=== Begin Enclosure ===
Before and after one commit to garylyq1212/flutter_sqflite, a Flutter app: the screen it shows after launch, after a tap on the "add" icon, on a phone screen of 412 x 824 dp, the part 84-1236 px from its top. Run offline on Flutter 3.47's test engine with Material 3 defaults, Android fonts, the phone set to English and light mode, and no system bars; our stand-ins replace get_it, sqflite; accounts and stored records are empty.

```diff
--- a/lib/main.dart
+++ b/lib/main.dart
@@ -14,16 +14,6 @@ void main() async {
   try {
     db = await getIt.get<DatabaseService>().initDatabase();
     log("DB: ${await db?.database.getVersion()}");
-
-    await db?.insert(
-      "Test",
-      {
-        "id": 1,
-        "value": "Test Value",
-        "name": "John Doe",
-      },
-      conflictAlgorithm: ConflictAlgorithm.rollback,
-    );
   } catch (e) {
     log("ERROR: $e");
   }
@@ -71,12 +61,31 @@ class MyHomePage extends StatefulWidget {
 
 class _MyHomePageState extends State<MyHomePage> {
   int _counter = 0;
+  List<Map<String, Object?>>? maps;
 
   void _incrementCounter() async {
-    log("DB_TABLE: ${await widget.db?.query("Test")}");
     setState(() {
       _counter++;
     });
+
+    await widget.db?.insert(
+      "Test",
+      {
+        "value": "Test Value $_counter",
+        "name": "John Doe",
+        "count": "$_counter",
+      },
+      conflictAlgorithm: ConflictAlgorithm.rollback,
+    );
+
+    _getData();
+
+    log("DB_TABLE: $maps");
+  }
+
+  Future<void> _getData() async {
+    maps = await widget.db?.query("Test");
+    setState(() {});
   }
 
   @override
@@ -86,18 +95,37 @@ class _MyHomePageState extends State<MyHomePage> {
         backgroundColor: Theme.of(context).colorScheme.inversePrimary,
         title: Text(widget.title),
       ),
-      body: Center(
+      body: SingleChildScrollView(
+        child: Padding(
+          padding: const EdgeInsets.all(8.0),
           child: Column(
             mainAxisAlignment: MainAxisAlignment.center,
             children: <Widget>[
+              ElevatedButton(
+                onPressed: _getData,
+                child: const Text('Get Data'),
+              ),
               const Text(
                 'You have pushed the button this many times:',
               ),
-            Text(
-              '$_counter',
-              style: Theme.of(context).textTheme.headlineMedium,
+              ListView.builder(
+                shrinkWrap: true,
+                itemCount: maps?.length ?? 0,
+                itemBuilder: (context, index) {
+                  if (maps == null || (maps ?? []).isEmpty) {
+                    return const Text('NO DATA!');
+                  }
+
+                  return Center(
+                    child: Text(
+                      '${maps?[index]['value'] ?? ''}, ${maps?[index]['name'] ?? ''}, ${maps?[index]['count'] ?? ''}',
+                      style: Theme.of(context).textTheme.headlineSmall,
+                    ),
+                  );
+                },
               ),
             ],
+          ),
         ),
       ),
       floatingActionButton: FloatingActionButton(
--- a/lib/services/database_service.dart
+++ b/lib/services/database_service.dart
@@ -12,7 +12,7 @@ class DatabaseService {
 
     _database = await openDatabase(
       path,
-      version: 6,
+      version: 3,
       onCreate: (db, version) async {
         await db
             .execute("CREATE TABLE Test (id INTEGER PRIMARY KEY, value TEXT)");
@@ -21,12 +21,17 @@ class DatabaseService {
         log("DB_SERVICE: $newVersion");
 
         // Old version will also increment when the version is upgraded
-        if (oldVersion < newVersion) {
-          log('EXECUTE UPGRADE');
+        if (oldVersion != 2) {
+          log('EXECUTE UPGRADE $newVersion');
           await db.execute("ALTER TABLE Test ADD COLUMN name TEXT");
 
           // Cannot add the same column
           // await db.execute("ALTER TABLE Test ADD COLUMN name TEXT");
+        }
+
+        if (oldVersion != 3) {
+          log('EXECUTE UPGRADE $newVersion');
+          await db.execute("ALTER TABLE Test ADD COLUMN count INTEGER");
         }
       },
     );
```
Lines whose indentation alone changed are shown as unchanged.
=== End Enclosure ===
=== Begin Enclosure ===
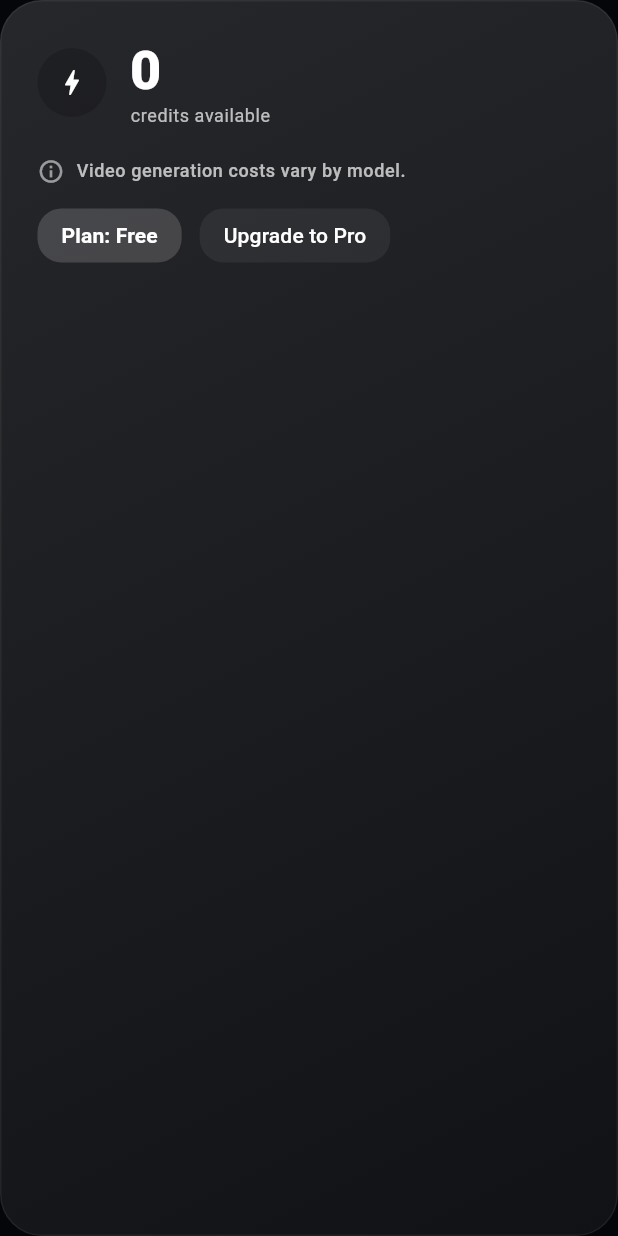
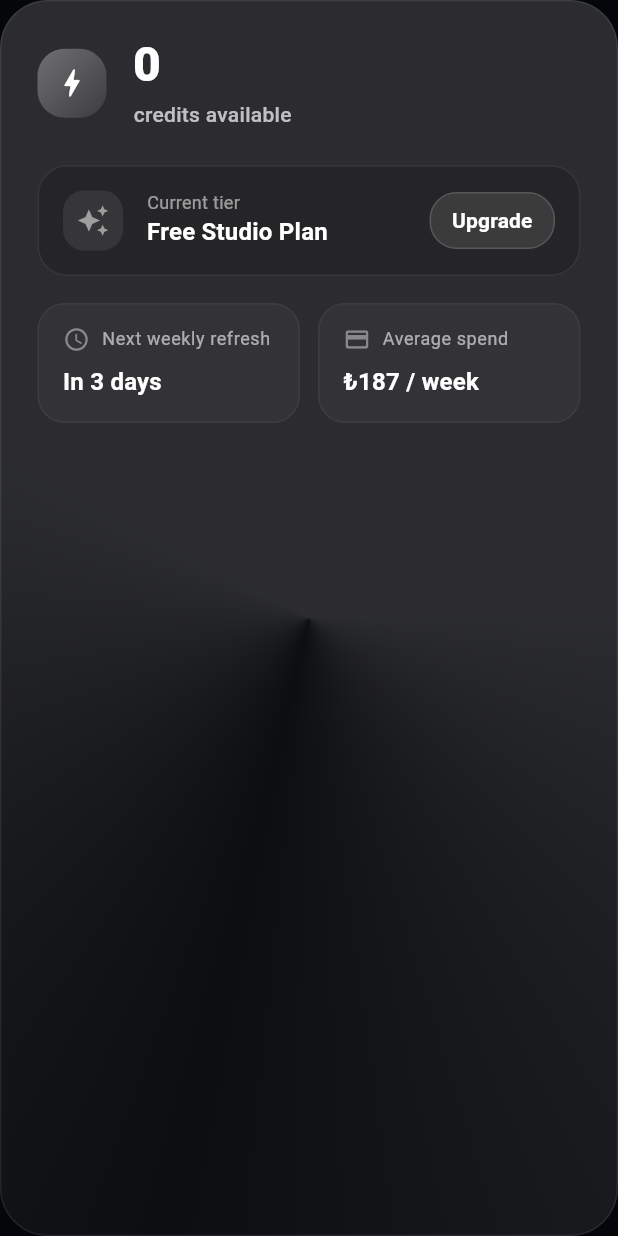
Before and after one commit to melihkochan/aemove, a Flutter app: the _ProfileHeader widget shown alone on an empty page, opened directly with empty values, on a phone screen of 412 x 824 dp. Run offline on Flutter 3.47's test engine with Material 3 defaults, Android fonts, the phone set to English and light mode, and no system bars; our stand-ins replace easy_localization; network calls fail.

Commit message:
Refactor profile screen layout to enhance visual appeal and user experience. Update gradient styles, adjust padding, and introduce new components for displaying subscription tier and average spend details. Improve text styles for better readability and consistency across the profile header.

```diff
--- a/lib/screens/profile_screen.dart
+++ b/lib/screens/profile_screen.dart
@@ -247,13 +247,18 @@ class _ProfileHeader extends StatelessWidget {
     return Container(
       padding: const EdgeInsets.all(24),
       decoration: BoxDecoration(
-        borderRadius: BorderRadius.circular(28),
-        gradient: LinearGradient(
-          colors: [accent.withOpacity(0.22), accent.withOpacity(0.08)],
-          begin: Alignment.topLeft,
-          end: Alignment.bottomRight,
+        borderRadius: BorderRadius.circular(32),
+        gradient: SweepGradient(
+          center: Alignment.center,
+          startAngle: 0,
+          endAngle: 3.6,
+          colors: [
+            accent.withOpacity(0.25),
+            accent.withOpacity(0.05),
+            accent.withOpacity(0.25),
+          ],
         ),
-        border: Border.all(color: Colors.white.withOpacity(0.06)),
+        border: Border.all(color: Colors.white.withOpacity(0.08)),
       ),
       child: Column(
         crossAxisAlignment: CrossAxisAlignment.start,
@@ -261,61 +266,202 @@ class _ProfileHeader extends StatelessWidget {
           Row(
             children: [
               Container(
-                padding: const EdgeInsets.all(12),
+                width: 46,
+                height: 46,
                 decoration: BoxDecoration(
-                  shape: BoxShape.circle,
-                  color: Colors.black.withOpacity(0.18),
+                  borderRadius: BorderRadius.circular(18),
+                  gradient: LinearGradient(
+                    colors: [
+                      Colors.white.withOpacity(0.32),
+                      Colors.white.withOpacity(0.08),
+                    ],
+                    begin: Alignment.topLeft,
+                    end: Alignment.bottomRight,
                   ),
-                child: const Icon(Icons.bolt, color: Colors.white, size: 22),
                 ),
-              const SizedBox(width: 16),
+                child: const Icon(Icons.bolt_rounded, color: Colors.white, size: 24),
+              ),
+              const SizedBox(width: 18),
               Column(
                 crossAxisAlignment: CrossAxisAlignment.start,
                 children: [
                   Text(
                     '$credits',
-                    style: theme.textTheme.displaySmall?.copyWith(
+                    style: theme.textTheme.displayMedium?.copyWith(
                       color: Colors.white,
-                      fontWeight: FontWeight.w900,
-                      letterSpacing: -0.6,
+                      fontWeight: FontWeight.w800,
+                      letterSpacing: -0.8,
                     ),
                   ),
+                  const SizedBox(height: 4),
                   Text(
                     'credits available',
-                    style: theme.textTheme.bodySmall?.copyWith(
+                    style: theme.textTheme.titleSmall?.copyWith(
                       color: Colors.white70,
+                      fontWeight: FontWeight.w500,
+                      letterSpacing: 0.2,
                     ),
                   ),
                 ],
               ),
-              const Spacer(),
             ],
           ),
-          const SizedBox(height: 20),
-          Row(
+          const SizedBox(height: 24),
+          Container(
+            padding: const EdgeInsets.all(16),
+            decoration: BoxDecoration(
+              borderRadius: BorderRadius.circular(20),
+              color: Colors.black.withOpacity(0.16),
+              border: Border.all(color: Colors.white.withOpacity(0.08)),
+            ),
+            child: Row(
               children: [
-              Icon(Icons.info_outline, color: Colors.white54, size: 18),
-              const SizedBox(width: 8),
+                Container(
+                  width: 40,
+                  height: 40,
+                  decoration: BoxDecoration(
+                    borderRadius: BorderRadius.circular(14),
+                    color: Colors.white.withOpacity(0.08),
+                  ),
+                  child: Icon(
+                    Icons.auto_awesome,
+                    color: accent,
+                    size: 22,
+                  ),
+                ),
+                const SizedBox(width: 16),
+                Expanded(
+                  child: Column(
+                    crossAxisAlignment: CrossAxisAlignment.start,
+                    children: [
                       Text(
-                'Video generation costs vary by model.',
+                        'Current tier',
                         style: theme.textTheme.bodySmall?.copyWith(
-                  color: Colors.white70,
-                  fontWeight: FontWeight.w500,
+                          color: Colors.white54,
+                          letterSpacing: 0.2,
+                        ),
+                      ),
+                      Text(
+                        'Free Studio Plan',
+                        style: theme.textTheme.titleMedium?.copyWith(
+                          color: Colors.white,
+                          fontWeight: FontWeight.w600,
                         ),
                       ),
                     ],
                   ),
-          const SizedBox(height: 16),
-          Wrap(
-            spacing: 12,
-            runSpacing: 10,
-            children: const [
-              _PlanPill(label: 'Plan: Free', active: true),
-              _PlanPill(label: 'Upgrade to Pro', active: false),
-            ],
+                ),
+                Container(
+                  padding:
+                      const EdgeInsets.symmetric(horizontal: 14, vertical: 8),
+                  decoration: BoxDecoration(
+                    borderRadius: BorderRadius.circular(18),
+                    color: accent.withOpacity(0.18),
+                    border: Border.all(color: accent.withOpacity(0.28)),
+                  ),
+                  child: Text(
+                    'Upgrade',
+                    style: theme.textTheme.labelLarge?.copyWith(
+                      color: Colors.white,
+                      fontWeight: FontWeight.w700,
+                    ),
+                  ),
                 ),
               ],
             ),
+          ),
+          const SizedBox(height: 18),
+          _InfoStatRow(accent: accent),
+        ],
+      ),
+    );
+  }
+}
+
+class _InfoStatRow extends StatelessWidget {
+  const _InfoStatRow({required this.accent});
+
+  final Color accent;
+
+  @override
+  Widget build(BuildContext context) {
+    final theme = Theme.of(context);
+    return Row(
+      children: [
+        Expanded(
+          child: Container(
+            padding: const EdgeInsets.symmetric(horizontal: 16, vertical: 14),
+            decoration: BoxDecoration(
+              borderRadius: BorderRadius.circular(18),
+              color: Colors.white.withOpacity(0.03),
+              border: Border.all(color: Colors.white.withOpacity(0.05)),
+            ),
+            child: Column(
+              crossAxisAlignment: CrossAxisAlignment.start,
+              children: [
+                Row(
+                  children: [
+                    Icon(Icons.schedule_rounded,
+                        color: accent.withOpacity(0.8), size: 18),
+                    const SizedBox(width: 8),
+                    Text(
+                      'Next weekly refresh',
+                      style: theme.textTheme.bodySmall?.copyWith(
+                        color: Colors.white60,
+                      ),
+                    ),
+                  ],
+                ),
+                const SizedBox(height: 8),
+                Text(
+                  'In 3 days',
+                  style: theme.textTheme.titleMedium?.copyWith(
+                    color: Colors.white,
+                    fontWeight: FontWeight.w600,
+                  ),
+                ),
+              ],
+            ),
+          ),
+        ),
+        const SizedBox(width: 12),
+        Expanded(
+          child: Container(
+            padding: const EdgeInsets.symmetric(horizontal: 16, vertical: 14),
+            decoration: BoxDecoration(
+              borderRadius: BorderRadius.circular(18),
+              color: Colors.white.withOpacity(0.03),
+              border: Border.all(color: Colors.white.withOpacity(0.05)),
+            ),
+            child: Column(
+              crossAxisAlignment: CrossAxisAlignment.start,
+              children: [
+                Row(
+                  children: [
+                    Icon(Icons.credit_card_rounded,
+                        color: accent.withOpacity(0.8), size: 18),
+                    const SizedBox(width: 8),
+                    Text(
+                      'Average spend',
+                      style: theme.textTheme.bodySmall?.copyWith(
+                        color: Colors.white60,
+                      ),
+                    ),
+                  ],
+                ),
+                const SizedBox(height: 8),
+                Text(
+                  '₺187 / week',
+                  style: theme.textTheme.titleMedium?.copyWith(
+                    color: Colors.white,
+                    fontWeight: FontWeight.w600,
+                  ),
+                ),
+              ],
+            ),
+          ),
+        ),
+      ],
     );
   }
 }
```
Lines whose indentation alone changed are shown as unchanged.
=== End Enclosure ===
● Problem details
Write only the number of lines in the data above that include "newVersion".

● Result of this exercise
4